User interface change data:
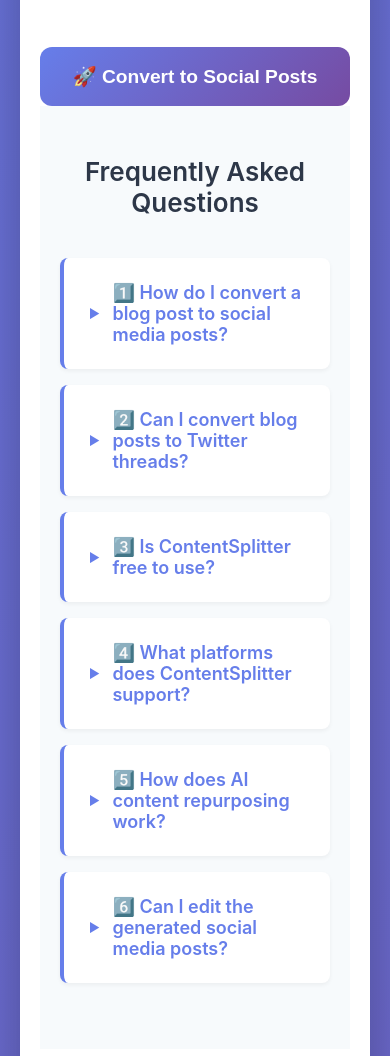
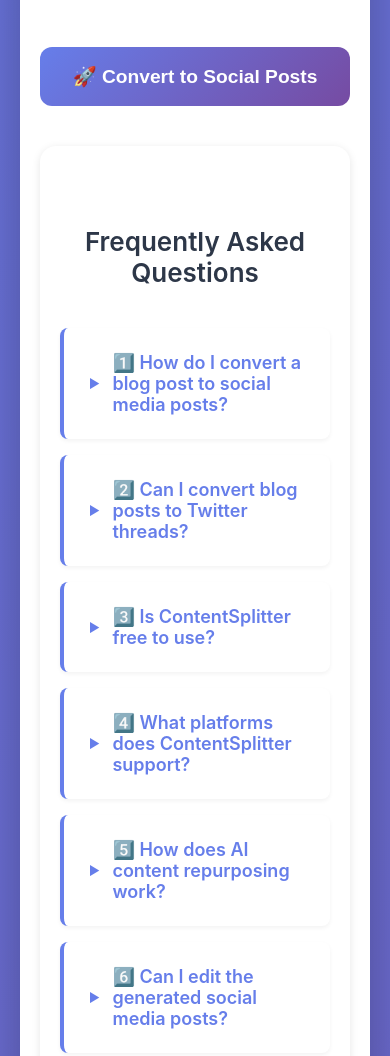
Before and after one commit to seungmin0501/content-splitter, a website: page index.html in a window 390 px wide. Shown: the part 1673-2729 px from the top of the page. Drawn offline with Linux system fonts and the light colour scheme.

Commit message:
Change sections to white background with boxes

```diff
--- a/style.css
+++ b/style.css
@@ -896,8 +896,8 @@ footer {
 
   /* Benefits Section */
   .benefits-section {
-    background: linear-gradient(135deg, #667eea 0%, #764ba2 100%);
-    color: white;
+    background: white;
+    color: inherit;
   }
 
   .benefits-section h2 {
@@ -1063,8 +1063,12 @@ footer {
   /* Responsive */
   @media (max-width: 768px) {
     .seo-section {
-      padding: 50px 20px;
-    }
+        padding: 80px 20px;
+        margin: 40px 0;
+        background: white;
+        border-radius: 16px;
+        box-shadow: 0 2px 8px rgba(0, 0, 0, 0.1);
+      }
 
     .seo-section h2 {
       font-size: 26px;
```
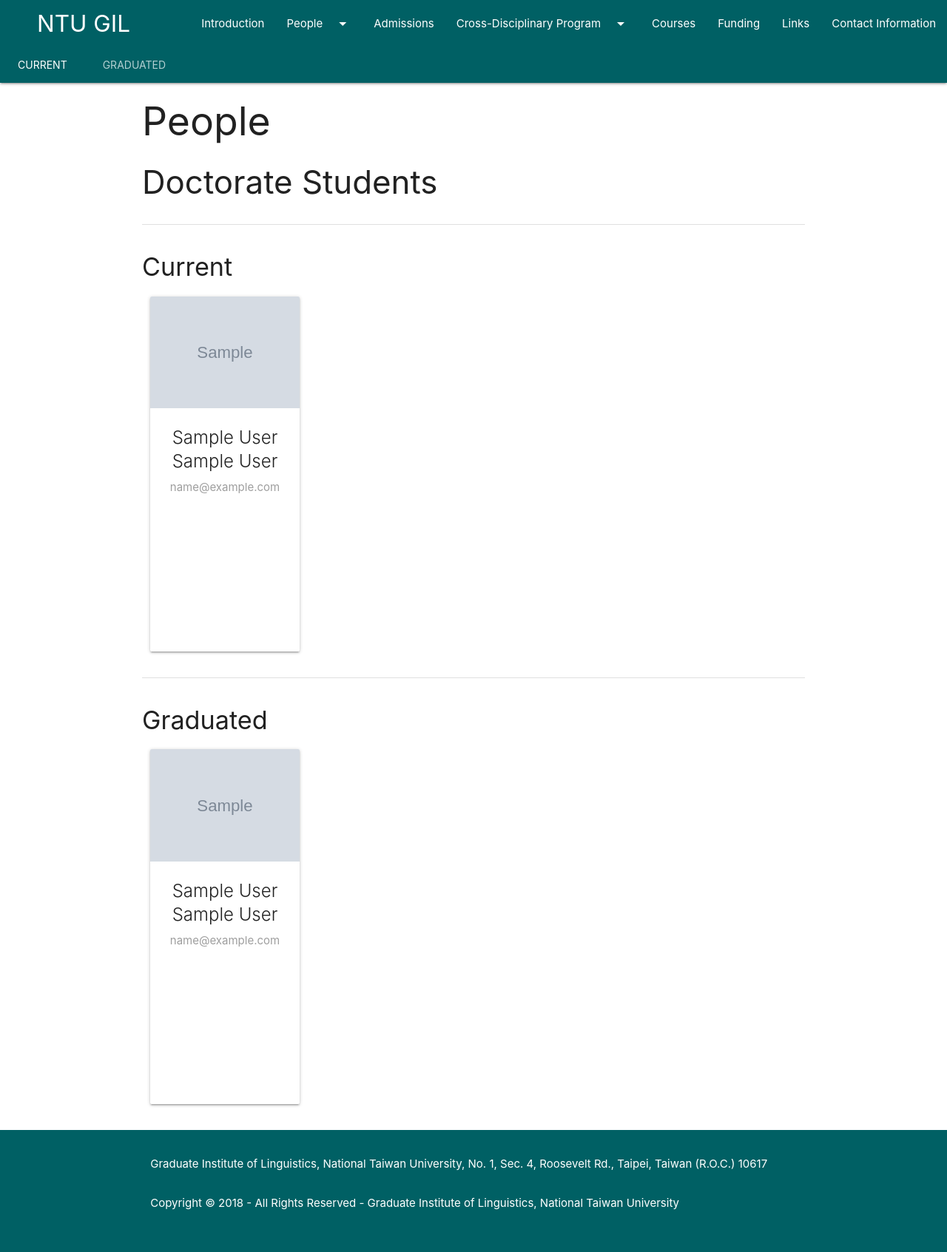
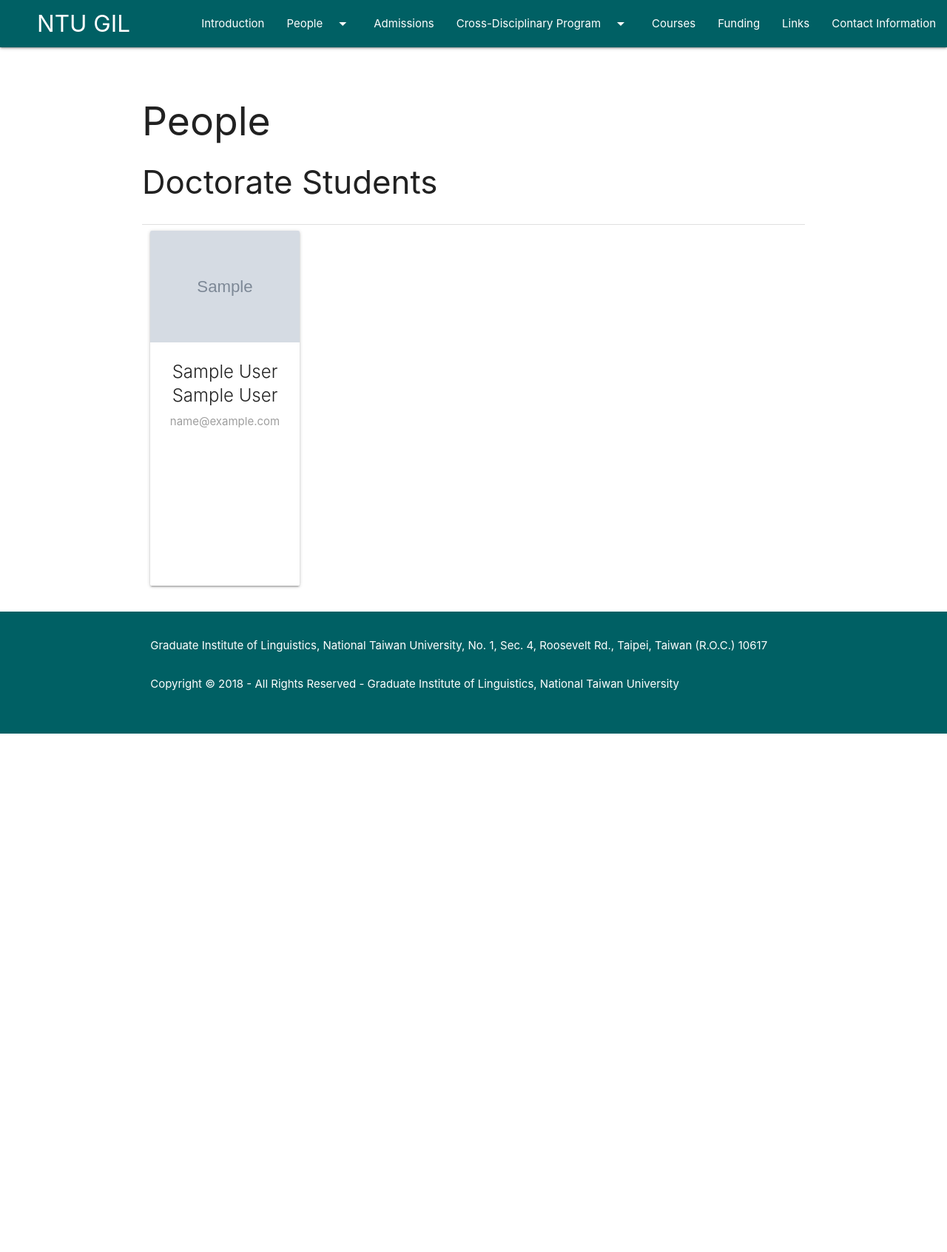
Before and after one commit to dachenlian/gil_website, a Django app: template gil_website/templates/people/phd_students.html in a window 1280 px wide. Shown: the whole page at 74% size. After the commit the page ends 992 px from the top, so only its background shows below. Run offline with Django 3.2, Linux system fonts and the light colour scheme; the template is opened without the code that fills it: values that come from a table or form of the project are taken from there, others are empty; tables that the repository leaves empty hold one stand-in row (values such as "Sample post"); grey boxes marked "Sample" are stand-in pictures; some libraries are stand-ins or nearby versions.

Commit message:
removed graduated section; updated roster

```diff
--- a/gil_website/people/static/people/1071_gil_roster.json
+++ b/gil_website/people/static/people/1071_gil_roster.json
@@ -117,7 +117,7 @@
     "eng_name": "Hanna Wu",
     "email": "c04s84@gmail.com",
     "research_interests": "Lexical Semantics, Computational Linguistics, Corpus Linguistics",
-    "year_of_study": "FOURTH"
+    "year_of_study": "GRAD"
   },
   {
     "degree": "ma",
@@ -125,7 +125,7 @@
     "eng_name": "Wei Lan",
     "email": "r04142009@ntu.edu.tw",
     "research_interests": "Cognitive Linguistics, Neurolinguistics, Pragmatics,Crosslinguistic Comparison, Foreign Language Acquisition and Learning",
-    "year_of_study": "FOURTH"
+    "year_of_study": "ABSENT"
   },
   {
     "degree": "ma",
--- a/gil_website/templates/people/phd_students.html
+++ b/gil_website/templates/people/phd_students.html
@@ -8,14 +8,14 @@
         }
     </style>
 {% endblock %}
-{% block nav %}
-    <div class="nav-content cyan darken-4">
-        <ul class="tabs tabs-transparent">
-            <li class="tab"><a class="active" href="#!current">Current</a></li>
-            <li class="tab"><a href="#graduated">Graduated</a></li>
-        </ul>
-    </div>
-{% endblock nav %}
+{#{% block nav %}#}
+{#    <div class="nav-content cyan darken-4">#}
+{#        <ul class="tabs tabs-transparent">#}
+{#            <li class="tab"><a class="active" href="#!current">Current</a></li>#}
+{#            <li class="tab"><a href="#graduated">Graduated</a></li>#}
+{#        </ul>#}
+{#    </div>#}
+{#{% endblock nav %}#}
 {% block content %}
     <div class="row">
         <div class="section">
@@ -23,8 +23,6 @@
             <h3>Doctorate Students</h3>
         </div>
         <div class="divider"></div>
-        <div class="section">
-            <h4 id="!current">Current</h4>
             {% for student in current %}
                 <div class="col l3 m6 s12">
                     <div class="card">
@@ -49,36 +47,35 @@
                 </div>
             {% endfor %}
         </div>
-    </div>
-    <div class="divider"></div>
-    <div class="row">
-        <div class="section">
-            <h4 id="graduated">Graduated</h4>
-            {% for student in graduated %}
-                <div class="col l3 m6 s12">
-                    <div class="card">
-                        <div class="card-image waves-effect waves-block waves-light">
-                            <img class="activator" src="{{ student.profile_picture|thumbnail_url:'avatar500x500' }}"
-                                 alt="">
-                        </div>
-                        <div class="card-content center-align">
-                            <div style="display:flex; flex-direction: column; justify-content: space-between;">
-                                <span class="card-title">{{ student.eng_name }} <br> {{ student.zh_name }}</span>
-                                <a class="grey-text"
-                                   href="mailto:{{ student.email }}">{{ student.email }}
-                                </a>
-                            </div>
-                        </div>
-                        <div class="card-reveal">
-                            <span class="card-title grey-text text-darken-4">Research Interests
-                                <i class="material-icons right">close</i></span>
-                            <p>{{ student.research_interests }}</p>
-                        </div>
-                    </div>
-                </div>
-            {% endfor %}
-        </div>
-    </div>
+{#    <div class="divider"></div>#}
+{#    <div class="row">#}
+{#        <div class="section">#}
+{#            <h4 id="graduated">Graduated</h4>#}
+{#            {% for student in graduated %}#}
+{#                <div class="col l3 m6 s12">#}
+{#                    <div class="card">#}
+{#                        <div class="card-image waves-effect waves-block waves-light">#}
+{#                            <img class="activator" src="{{ student.profile_picture|thumbnail_url:'avatar500x500' }}"#}
+{#                                 alt="">#}
+{#                        </div>#}
+{#                        <div class="card-content center-align">#}
+{#                            <div style="display:flex; flex-direction: column; justify-content: space-between;">#}
+{#                                <span class="card-title">{{ student.eng_name }} <br> {{ student.zh_name }}</span>#}
+{#                                <a class="grey-text"#}
+{#                                   href="mailto:{{ student.email }}">{{ student.email }}#}
+{#                                </a>#}
+{#                            </div>#}
+{#                        </div>#}
+{#                        <div class="card-reveal">#}
+{#                            <span class="card-title grey-text text-darken-4">Research Interests#}
+{#                                <i class="material-icons right">close</i></span>#}
+{#                            <p>{{ student.research_interests }}</p>#}
+{#                        </div>#}
+{#                    </div>#}
+{#                </div>#}
+{#            {% endfor %}#}
+{#        </div>#}
+{#    </div>#}
 {% endblock content %}
 {% block javascript %}
     <script>
```
Also changed, not shown: gil_website/templates/people/ma_students.html (+29 -30 lines), 1 other file.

REQUIRED ACTION —
Leave the pictures out and return each entry exactly.

RESULT —
Before and after one commit to seungmin0501/content-splitter, a website: page index.html in a window 390 px wide. Shown: the part 1673-2729 px from the top of the page. Drawn offline with Linux system fonts and the light colour scheme.

Commit message:
Change sections to white background with boxes

```diff
--- a/style.css
+++ b/style.css
@@ -896,8 +896,8 @@ footer {
 
   /* Benefits Section */
   .benefits-section {
-    background: linear-gradient(135deg, #667eea 0%, #764ba2 100%);
-    color: white;
+    background: white;
+    color: inherit;
   }
 
   .benefits-section h2 {
@@ -1063,8 +1063,12 @@ footer {
   /* Responsive */
   @media (max-width: 768px) {
     .seo-section {
-      padding: 50px 20px;
-    }
+        padding: 80px 20px;
+        margin: 40px 0;
+        background: white;
+        border-radius: 16px;
+        box-shadow: 0 2px 8px rgba(0, 0, 0, 0.1);
+      }
 
     .seo-section h2 {
       font-size: 26px;
```
Before and after one commit to dachenlian/gil_website, a Django app: template gil_website/templates/people/phd_students.html in a window 1280 px wide. Shown: the whole page at 74% size. After the commit the page ends 992 px from the top, so only its background shows below. Run offline with Django 3.2, Linux system fonts and the light colour scheme; the template is opened without the code that fills it: values that come from a table or form of the project are taken from there, others are empty; tables that the repository leaves empty hold one stand-in row (values such as "Sample post"); grey boxes marked "Sample" are stand-in pictures; some libraries are stand-ins or nearby versions.

Commit message:
removed graduated section; updated roster

```diff
--- a/gil_website/people/static/people/1071_gil_roster.json
+++ b/gil_website/people/static/people/1071_gil_roster.json
@@ -117,7 +117,7 @@
     "eng_name": "Hanna Wu",
     "email": "c04s84@gmail.com",
     "research_interests": "Lexical Semantics, Computational Linguistics, Corpus Linguistics",
-    "year_of_study": "FOURTH"
+    "year_of_study": "GRAD"
   },
   {
     "degree": "ma",
@@ -125,7 +125,7 @@
     "eng_name": "Wei Lan",
     "email": "r04142009@ntu.edu.tw",
     "research_interests": "Cognitive Linguistics, Neurolinguistics, Pragmatics,Crosslinguistic Comparison, Foreign Language Acquisition and Learning",
-    "year_of_study": "FOURTH"
+    "year_of_study": "ABSENT"
   },
   {
     "degree": "ma",
--- a/gil_website/templates/people/phd_students.html
+++ b/gil_website/templates/people/phd_students.html
@@ -8,14 +8,14 @@
         }
     </style>
 {% endblock %}
-{% block nav %}
-    <div class="nav-content cyan darken-4">
-        <ul class="tabs tabs-transparent">
-            <li class="tab"><a class="active" href="#!current">Current</a></li>
-            <li class="tab"><a href="#graduated">Graduated</a></li>
-        </ul>
-    </div>
-{% endblock nav %}
+{#{% block nav %}#}
+{#    <div class="nav-content cyan darken-4">#}
+{#        <ul class="tabs tabs-transparent">#}
+{#            <li class="tab"><a class="active" href="#!current">Current</a></li>#}
+{#            <li class="tab"><a href="#graduated">Graduated</a></li>#}
+{#        </ul>#}
+{#    </div>#}
+{#{% endblock nav %}#}
 {% block content %}
     <div class="row">
         <div class="section">
@@ -23,8 +23,6 @@
             <h3>Doctorate Students</h3>
         </div>
         <div class="divider"></div>
-        <div class="section">
-            <h4 id="!current">Current</h4>
             {% for student in current %}
                 <div class="col l3 m6 s12">
                     <div class="card">
@@ -49,36 +47,35 @@
                 </div>
             {% endfor %}
         </div>
-    </div>
-    <div class="divider"></div>
-    <div class="row">
-        <div class="section">
-            <h4 id="graduated">Graduated</h4>
-            {% for student in graduated %}
-                <div class="col l3 m6 s12">
-                    <div class="card">
-                        <div class="card-image waves-effect waves-block waves-light">
-                            <img class="activator" src="{{ student.profile_picture|thumbnail_url:'avatar500x500' }}"
-                                 alt="">
-                        </div>
-                        <div class="card-content center-align">
-                            <div style="display:flex; flex-direction: column; justify-content: space-between;">
-                                <span class="card-title">{{ student.eng_name }} <br> {{ student.zh_name }}</span>
-                                <a class="grey-text"
-                                   href="mailto:{{ student.email }}">{{ student.email }}
-                                </a>
-                            </div>
-                        </div>
-                        <div class="card-reveal">
-                            <span class="card-title grey-text text-darken-4">Research Interests
-                                <i class="material-icons right">close</i></span>
-                            <p>{{ student.research_interests }}</p>
-                        </div>
-                    </div>
-                </div>
-            {% endfor %}
-        </div>
-    </div>
+{#    <div class="divider"></div>#}
+{#    <div class="row">#}
+{#        <div class="section">#}
+{#            <h4 id="graduated">Graduated</h4>#}
+{#            {% for student in graduated %}#}
+{#                <div class="col l3 m6 s12">#}
+{#                    <div class="card">#}
+{#                        <div class="card-image waves-effect waves-block waves-light">#}
+{#                            <img class="activator" src="{{ student.profile_picture|thumbnail_url:'avatar500x500' }}"#}
+{#                                 alt="">#}
+{#                        </div>#}
+{#                        <div class="card-content center-align">#}
+{#                            <div style="display:flex; flex-direction: column; justify-content: space-between;">#}
+{#                                <span class="card-title">{{ student.eng_name }} <br> {{ student.zh_name }}</span>#}
+{#                                <a class="grey-text"#}
+{#                                   href="mailto:{{ student.email }}">{{ student.email }}#}
+{#                                </a>#}
+{#                            </div>#}
+{#                        </div>#}
+{#                        <div class="card-reveal">#}
+{#                            <span class="card-title grey-text text-darken-4">Research Interests#}
+{#                                <i class="material-icons right">close</i></span>#}
+{#                            <p>{{ student.research_interests }}</p>#}
+{#                        </div>#}
+{#                    </div>#}
+{#                </div>#}
+{#            {% endfor %}#}
+{#        </div>#}
+{#    </div>#}
 {% endblock content %}
 {% block javascript %}
     <script>
```
Also changed, not shown: gil_website/templates/people/ma_students.html (+29 -30 lines), 1 other file.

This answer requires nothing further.